    FWIW there are plenty of herbs which do work for specific ailments or enhance certain bodily functions, but unfortunately the real benefits of a handful of herbs are associated with a whole lot of bullcrap and hype such as homeopathy (where it is claimed a "molecular imprint" becomes stronger/more effective the more you dilute it, such that there may not even be any of the specified compount present in the vial), and is also associated with the likes of anti-vaxxers.

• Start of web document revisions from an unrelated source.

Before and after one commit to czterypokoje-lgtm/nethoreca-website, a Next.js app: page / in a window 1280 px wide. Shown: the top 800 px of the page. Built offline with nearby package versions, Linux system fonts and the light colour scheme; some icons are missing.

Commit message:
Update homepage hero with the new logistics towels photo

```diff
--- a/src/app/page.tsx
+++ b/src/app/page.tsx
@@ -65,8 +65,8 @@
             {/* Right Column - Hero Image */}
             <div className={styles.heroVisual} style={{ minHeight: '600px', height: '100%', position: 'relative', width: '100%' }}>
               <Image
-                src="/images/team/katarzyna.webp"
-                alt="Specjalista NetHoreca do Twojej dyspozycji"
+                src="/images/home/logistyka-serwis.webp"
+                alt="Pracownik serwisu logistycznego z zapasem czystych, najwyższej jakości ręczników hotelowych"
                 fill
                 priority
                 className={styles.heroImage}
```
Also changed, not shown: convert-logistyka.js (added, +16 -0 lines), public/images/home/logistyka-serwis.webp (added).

    The biggest problem with herbal remedies is there are few scientific studies done to back up the claims, and most of the herbal remedy vendors of course are probably very disinterested in backing such studies, and the homeopathy vendors (the makers of those little vials which have "30x"/"60x"/"240x"/etc. numbers on them) know what they're selling is false hope/snake oil/bullshit so they certainly would not back formalized peer-reviewed studies.

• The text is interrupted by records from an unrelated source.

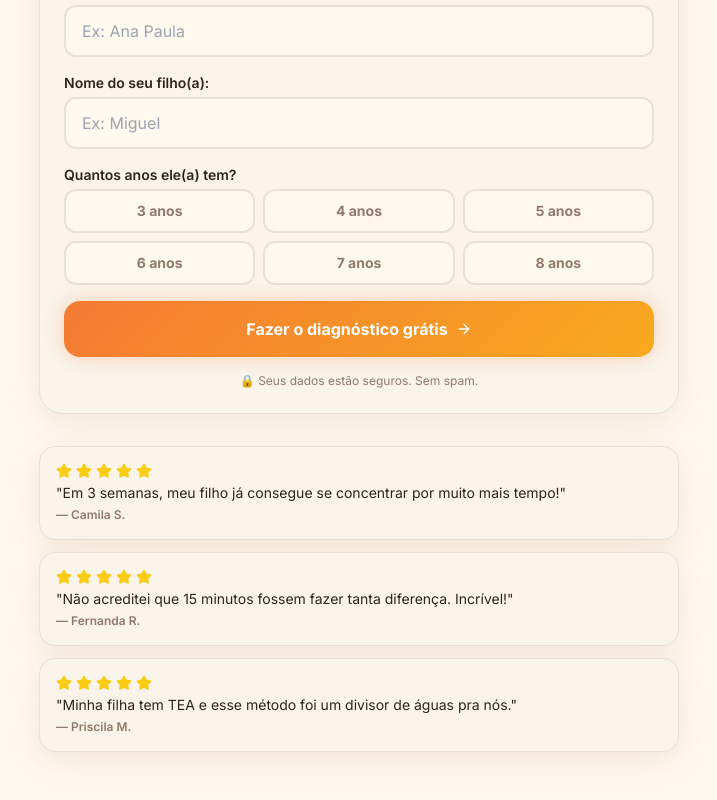
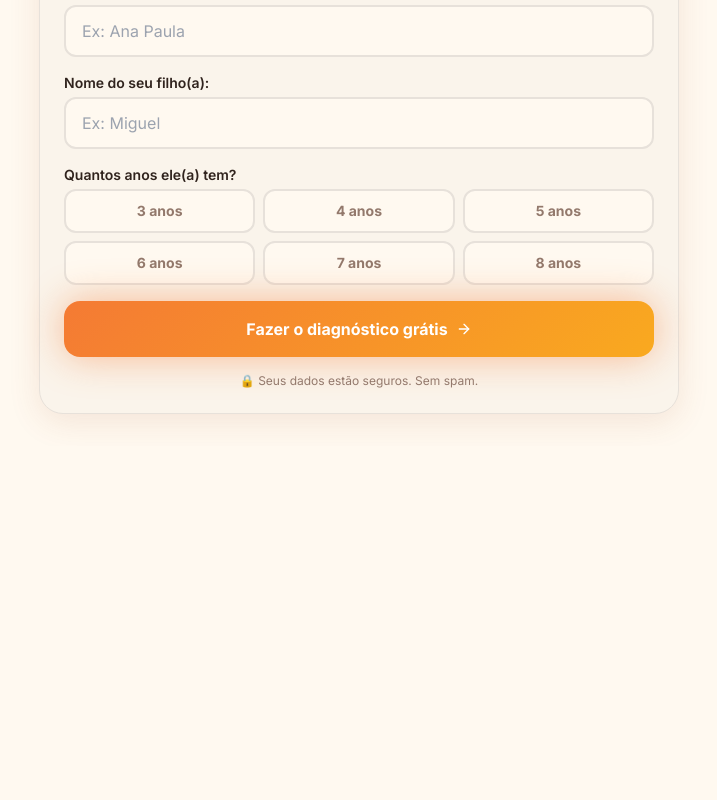
Before and after one commit to 4shawdom/infantil-funil, a React (Vite) app: page / in a window 1280 px wide. Shown: the part 478-1278 px from the top of the page, without its empty margins (281-998 px from the left). After the commit the page ends 924 px from the top, so only its background shows below. Built offline with nearby package versions, Linux system fonts and the light colour scheme; the HTML template or start-up script is replaced by a standard one.

Commit message:
fix: remove avaliações da página inicial

```diff
--- a/src/pages/Index.tsx
+++ b/src/pages/Index.tsx
@@ -146,26 +146,6 @@ export default function Index() {
         </motion.div>
       </section>
 
-      {/* Prova social rápida */}
-      <section className="px-4 pb-12 max-w-2xl mx-auto">
-        <div className="grid gap-3">
-          {[
-            { nome: "Camila S.", texto: "Em 3 semanas, meu filho já consegue se concentrar por muito mais tempo!" },
-            { nome: "Fernanda R.", texto: "Não acreditei que 15 minutos fossem fazer tanta diferença. Incrível!" },
-            { nome: "Priscila M.", texto: "Minha filha tem TEA e esse método foi um divisor de águas pra nós." },
-          ].map(({ nome, texto }) => (
-            <div key={nome} className="bg-card rounded-2xl p-4 card-shadow border border-border">
-              <div className="flex gap-1 mb-1">
-                {[1, 2, 3, 4, 5].map((s) => (
-                  <Star key={s} className="w-4 h-4 fill-yellow-400 text-yellow-400" />
-                ))}
-              </div>
-              <p className="text-sm text-foreground mb-1">"{texto}"</p>
-              <p className="text-xs text-muted-foreground font-semibold">— {nome}</p>
-            </div>
-          ))}
-        </div>
-      </section>
     </div>
   );
 }
```
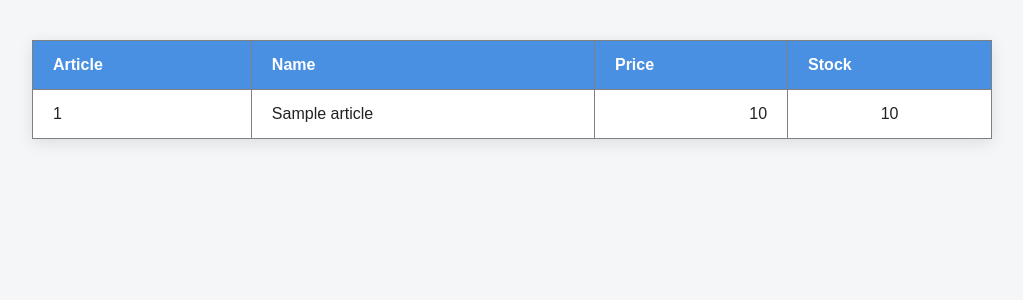
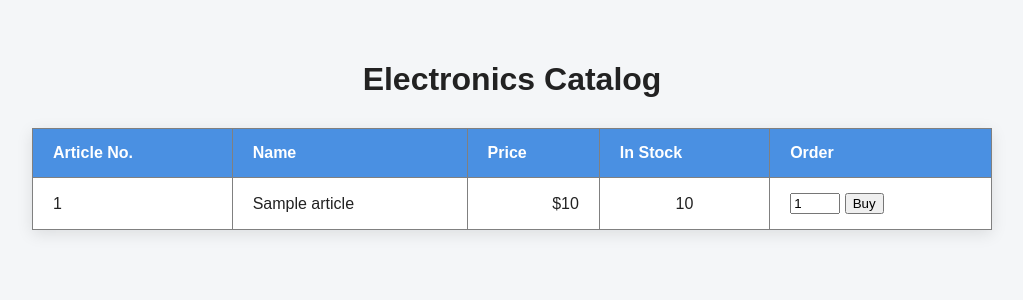
Before and after one commit to Jorjo6712/H5_Webshop, a Flask app: template templates/home.html in a window 1280 px wide. Shown: the top 300 px of the page, without its empty margins (128-1151 px from the left). Run offline with Flask 3, Linux system fonts and the light colour scheme; the template is opened without the code that fills it: most values are stand-ins (such as "Sample title", 1, 10 or a date in 2020).

Commit message:
I committers the button for Magnusses

```diff
--- a/app.py
+++ b/app.py
@@ -10,8 +10,6 @@ from routes.web import web_bp
 from routes.orders import orders_bp
 from routes.b2b import b2b_bp
 from routes.article import articles_bp
-
-print(os.getenv("DB_HOST"))
 
 def create_app():
 
--- a/routes/web.py
+++ b/routes/web.py
@@ -1,9 +1,11 @@
-from flask import Blueprint, request, render_template
-from flask_jwt_extended import jwt_required
+from flask import Blueprint, request, render_template, redirect
+from flask_jwt_extended import jwt_required, get_jwt_identity
 
 from database.connection import get_session
+from dtos.order_dto import CreateOrderDTO, OrderLineDTO
 
 from services.article_service import ArticleService
+from services.order_service import OrderService
 
 web_bp = Blueprint("web", __name__)
 
--- a/services/article_service.py
+++ b/services/article_service.py
@@ -12,5 +12,4 @@ class ArticleService:
         articles = self.session.scalars(
             select(Article).order_by(Article.article_number)
         ).all()
-        print(list(articles))
         return list(articles)
--- a/templates/home.html
+++ b/templates/home.html
@@ -1,36 +1,81 @@
     <!DOCTYPE html>
     <html lang="en">
+        <meta charset="UTF-8">
     <head>
-    <meta charset="UTF-8">
         <title>Webshop</title>
-        <link rel="stylesheet"
-          href="{{ url_for('static', filename='css/home.css') }}">
+        <link rel="stylesheet" href="{{ url_for('static', filename='css/home.css') }}">
     </head>
     <body>
+        <h1>Electronics Catalog</h1>
+
         <table border="1">
             <thead>
                 <tr>
-            <th>Article</th>
+                    <th>Article No.</th>
                     <th>Name</th>
                     <th>Price</th>
-            <th>Stock</th>
+                    <th>In Stock</th>
+                    <th>Order</th>
                 </tr>
             </thead>
-
             <tbody>
                 {% for article in articles %}
                 <tr>
                     <td>{{ article.article_number }}</td>
                     <td>{{ article.name }}</td>
-            <td>{{ article.price }}</td>
+                    <td>${{ article.price }}</td>
                     <td>{{ article.quantity_on_hand }}</td>
+                    <td>
+                        {% if article.quantity_on_hand > 0 %}
+                            <input type="number" id="qty-{{ article.id }}" value="1" min="1" max="{{ article.quantity_on_hand }}" style="width: 50px;">
+                            <button onclick="buyArticle({{ article.id }})">Buy</button>
+                        {% else %}
+                            <span style="color: red;">Out of Stock</span>
+                        {% endif %}
+                    </td>
                 </tr>
                 {% else %}
                 <tr>
-            <td colspan="4">No articles found.</td>
+                    <td colspan="5">No articles found.</td>
                 </tr>
                 {% endfor %}
             </tbody>
         </table>
+
+        <script>
+            async function buyArticle(articleId) {
+                const qtyInput = document.getElementById(`qty-${articleId}`);
+                const quantity = parseInt(qtyInput.value, 10);
+
+                try {
+                    // Calls your existing routes/orders.py endpoint
+                    const response = await fetch('/api/orders', {
+                        method: 'POST',
+                        headers: {
+                            'Content-Type': 'application/json'
+                        },
+                        // Matches your CreateOrderDTO and OrderLineDTO:
+                        body: JSON.stringify({
+                            items: [
+                                { article_id: articleId, quantity: quantity }
+                            ]
+                        })
+                    });
+
+                    const data = await response.json();
+
+                    if (response.ok) {
+                        alert(`Order created! Order ID: ${data.order_id}`);
+                        // Reload the page to reflect the updated stock in the table
+                        window.location.reload();
+                    } else {
+                        alert(`Error: ${data.error || 'Failed to place order'}`);
+                    }
+                } catch (err) {
+                    console.error(err);
+                    alert("Network error occurred while submitting order.");
+                }
+            }
+        </script>
     </body>
     </html>
```
Lines whose indentation alone changed are shown as unchanged.
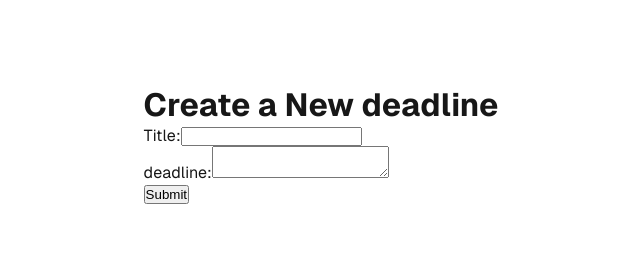
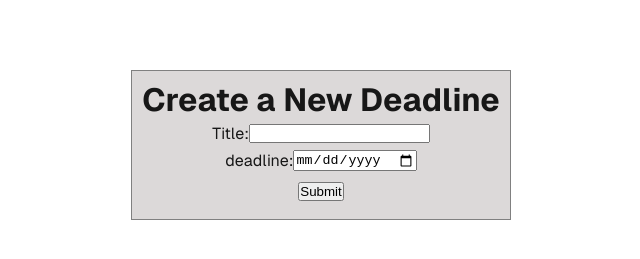
Before and after one commit to leigh966/deadliner, a Next.js app: page / in a window 1280 px wide. Shown: the part 255-514 px from the top of the page, without its empty margins (319-959 px from the left). Built offline with nearby package versions, Linux system fonts and the light colour scheme; no server answers; the database is empty.

Commit message:
improved css for deadline form

```diff
--- a/src/app/DeadlineForm.js
+++ b/src/app/DeadlineForm.js
@@ -2,6 +2,7 @@
 
 import React, { useState } from "react";
 import { useRouter } from "next/navigation";
+import styles from "./DeadlineForm.module.css";
 
 export default function DeadlineForm() {
   const [title, setTitle] = useState("");
@@ -42,10 +43,10 @@ export default function DeadlineForm() {
   };
 
   return (
-    <div>
-      <h1>Create a New deadline</h1>
-      <form onSubmit={handleSubmit}>
-        <div>
+    <div id={styles.deadlineForm}>
+      <h1>Create a New Deadline</h1>
+      <form onSubmit={handleSubmit} id={styles.deadlineInnerForm}>
+        <div class={styles.field}>
           <label htmlFor="title">Title:</label>
           <input
             type="text"
@@ -55,16 +56,19 @@ export default function DeadlineForm() {
             required
           />
         </div>
-        <div>
+        <div class={styles.field}>
           <label htmlFor="deadline">deadline:</label>
-          <textarea
+          <input
+            type="date"
             id="deadline"
             value={deadline}
             onChange={(e) => setdeadline(e.target.value)}
             required
           />
         </div>
-        <button type="submit">Submit</button>
+        <button type="submit" id={styles.submitButton}>
+          Submit
+        </button>
       </form>
       {message && <p>{message}</p>}
     </div>
--- /dev/null
+++ b/src/app/DeadlineForm.module.css
@@ -0,0 +1,28 @@
+#deadlineForm {
+  position: fixed;
+  height: fit-content;
+  width: fit-content;
+  margin: auto;
+  border: 1px solid grey;
+  background-color: rgba(139, 131, 131, 0.3);
+  padding: 10px;
+}
+
+#deadlineInnerForm {
+  display: flex;
+  width: 100%;
+  height: 100%;
+  align-items: center;
+  flex-direction: column;
+}
+
+.field {
+  display: flex;
+  align-items: center;
+  flex-direction: row;
+  padding: 3px;
+}
+
+#submitButton {
+  margin: 8px;
+}
```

    But, there are herbs (garlic for example) which can help fight certain sicknesses and lower cholesterol, herbs (ginseng) which can tweak your metabolic rate, herbs (cannabis, chaparral, milk thistle, and others) which help fight cancer (NOT as a primary treatment but in addition to chemotherapy, cyberknife/radiation, etc), herbs which can increase lactation (goats' rue, fenugreek, anise, blessed thistle, fennel), and so on. But trying to sort out the legitimate from the nonsense is difficult at best due to the lack of formalized studies; one only has anecdotes to go by.

    To rely only on herbal remedies was indeed foolish in Jobs' case. As it is only 20% last beyond one year with treatment. Last week I lost a friend to pancreatic cancer - he did herbals in conjunction with chemo and lasted four and a half years after diagnosis (his prognosis was 3 months when diagnosed). He improved for a bit, then got much worse when he decided he had enough and quit all treatments (western medicine and herbal, including cannabis), then got back on after it metastasized, and then from there it was a rapid progression of the cancer.

    Pancreatic cancer is no joke - people like Steve Jobs (Apple Computer), Richard Wright (Pink Floyd), Luciano Pavarotti (Operatic tenor), Patrick Swayze (actor) all go to prove that all the money in the world can't save you.

    I lost two friends to pancreatic cancer in the last year in a half and in both cases it was partly their fault for getting false hope and quitting treatments when their tumors were down to "almost" nothing. Please don't screw around with herbals or at minimum don't rely on just herbals - see an oncologist and maybe, just maybe you'll be among the 4% that beat it. I will always wonder if my friends could have ultimately beaten it.

    Ultimately the best treatment is risk management: don't smoke, manage stress properly, eat few to no processed foods, don't overload on refined carbs, and get plenty of exercise. Preventive measures are free and far more effective than any treatment after the fact but even then it doesn't guarantee you won't get stricken with it.

  • Irony? (Score:3, Interesting)

    by linear a ( 584575 ) on Tuesday March 18, 2014 @11:10AM (#46515875)
    Wouldn't you expect St. Patrick's day to *reduce* the overall number of livers available.

"I shall expect a chemical cure for psychopathic behavior by 10 A.M. tomorrow, or I'll have your guts for spaghetti." -- a comic panel by Cotham